MATERIAL FOR THE TASK
★ ★ ★ ★

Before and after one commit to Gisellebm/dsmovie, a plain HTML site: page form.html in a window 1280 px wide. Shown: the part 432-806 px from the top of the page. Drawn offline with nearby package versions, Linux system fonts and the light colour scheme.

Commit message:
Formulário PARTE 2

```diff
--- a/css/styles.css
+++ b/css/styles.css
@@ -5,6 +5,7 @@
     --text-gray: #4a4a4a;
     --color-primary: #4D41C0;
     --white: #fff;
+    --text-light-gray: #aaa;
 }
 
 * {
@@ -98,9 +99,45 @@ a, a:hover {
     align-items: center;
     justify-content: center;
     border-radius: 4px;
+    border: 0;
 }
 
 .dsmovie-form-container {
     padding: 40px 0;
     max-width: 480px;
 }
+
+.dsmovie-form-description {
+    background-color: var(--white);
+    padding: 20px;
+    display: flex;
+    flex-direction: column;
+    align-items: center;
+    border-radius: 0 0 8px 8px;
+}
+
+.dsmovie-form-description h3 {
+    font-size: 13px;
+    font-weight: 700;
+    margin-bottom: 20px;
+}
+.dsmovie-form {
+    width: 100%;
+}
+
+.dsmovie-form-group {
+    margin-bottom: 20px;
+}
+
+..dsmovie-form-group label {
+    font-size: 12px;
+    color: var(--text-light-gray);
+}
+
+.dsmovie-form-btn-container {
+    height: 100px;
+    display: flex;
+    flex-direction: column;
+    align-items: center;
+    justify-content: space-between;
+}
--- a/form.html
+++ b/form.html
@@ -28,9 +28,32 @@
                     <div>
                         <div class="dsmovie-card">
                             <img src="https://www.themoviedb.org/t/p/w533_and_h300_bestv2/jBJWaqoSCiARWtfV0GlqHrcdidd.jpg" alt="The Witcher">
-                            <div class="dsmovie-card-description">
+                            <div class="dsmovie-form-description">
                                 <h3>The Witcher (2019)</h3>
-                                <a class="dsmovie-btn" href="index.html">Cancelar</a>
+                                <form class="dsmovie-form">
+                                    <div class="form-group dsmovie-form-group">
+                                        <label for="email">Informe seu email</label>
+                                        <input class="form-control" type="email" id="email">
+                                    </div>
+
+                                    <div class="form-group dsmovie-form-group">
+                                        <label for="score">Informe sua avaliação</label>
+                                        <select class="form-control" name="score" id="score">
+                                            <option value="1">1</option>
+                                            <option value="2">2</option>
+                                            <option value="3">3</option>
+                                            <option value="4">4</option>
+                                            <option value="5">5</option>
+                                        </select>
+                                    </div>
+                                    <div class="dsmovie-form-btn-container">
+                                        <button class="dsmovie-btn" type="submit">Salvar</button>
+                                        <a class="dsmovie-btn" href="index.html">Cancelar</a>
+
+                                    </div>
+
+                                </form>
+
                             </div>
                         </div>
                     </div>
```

★ ★ ★ ★

EXERCISE REQUIREMENTS
Set down every record above exactly as given.

EXERCISE ANSWER
Before and after one commit to Gisellebm/dsmovie, a plain HTML site: page form.html in a window 1280 px wide. Shown: the part 432-806 px from the top of the page. Drawn offline with nearby package versions, Linux system fonts and the light colour scheme.

Commit message:
Formulário PARTE 2

```diff
--- a/css/styles.css
+++ b/css/styles.css
@@ -5,6 +5,7 @@
     --text-gray: #4a4a4a;
     --color-primary: #4D41C0;
     --white: #fff;
+    --text-light-gray: #aaa;
 }
 
 * {
@@ -98,9 +99,45 @@ a, a:hover {
     align-items: center;
     justify-content: center;
     border-radius: 4px;
+    border: 0;
 }
 
 .dsmovie-form-container {
     padding: 40px 0;
     max-width: 480px;
 }
+
+.dsmovie-form-description {
+    background-color: var(--white);
+    padding: 20px;
+    display: flex;
+    flex-direction: column;
+    align-items: center;
+    border-radius: 0 0 8px 8px;
+}
+
+.dsmovie-form-description h3 {
+    font-size: 13px;
+    font-weight: 700;
+    margin-bottom: 20px;
+}
+.dsmovie-form {
+    width: 100%;
+}
+
+.dsmovie-form-group {
+    margin-bottom: 20px;
+}
+
+..dsmovie-form-group label {
+    font-size: 12px;
+    color: var(--text-light-gray);
+}
+
+.dsmovie-form-btn-container {
+    height: 100px;
+    display: flex;
+    flex-direction: column;
+    align-items: center;
+    justify-content: space-between;
+}
--- a/form.html
+++ b/form.html
@@ -28,9 +28,32 @@
                     <div>
                         <div class="dsmovie-card">
                             <img src="https://www.themoviedb.org/t/p/w533_and_h300_bestv2/jBJWaqoSCiARWtfV0GlqHrcdidd.jpg" alt="The Witcher">
-                            <div class="dsmovie-card-description">
+                            <div class="dsmovie-form-description">
                                 <h3>The Witcher (2019)</h3>
-                                <a class="dsmovie-btn" href="index.html">Cancelar</a>
+                                <form class="dsmovie-form">
+                                    <div class="form-group dsmovie-form-group">
+                                        <label for="email">Informe seu email</label>
+                                        <input class="form-control" type="email" id="email">
+                                    </div>
+
+                                    <div class="form-group dsmovie-form-group">
+                                        <label for="score">Informe sua avaliação</label>
+                                        <select class="form-control" name="score" id="score">
+                                            <option value="1">1</option>
+                                            <option value="2">2</option>
+                                            <option value="3">3</option>
+                                            <option value="4">4</option>
+                                            <option value="5">5</option>
+                                        </select>
+                                    </div>
+                                    <div class="dsmovie-form-btn-container">
+                                        <button class="dsmovie-btn" type="submit">Salvar</button>
+                                        <a class="dsmovie-btn" href="index.html">Cancelar</a>
+
+                                    </div>
+
+                                </form>
+
                             </div>
                         </div>
                     </div>
```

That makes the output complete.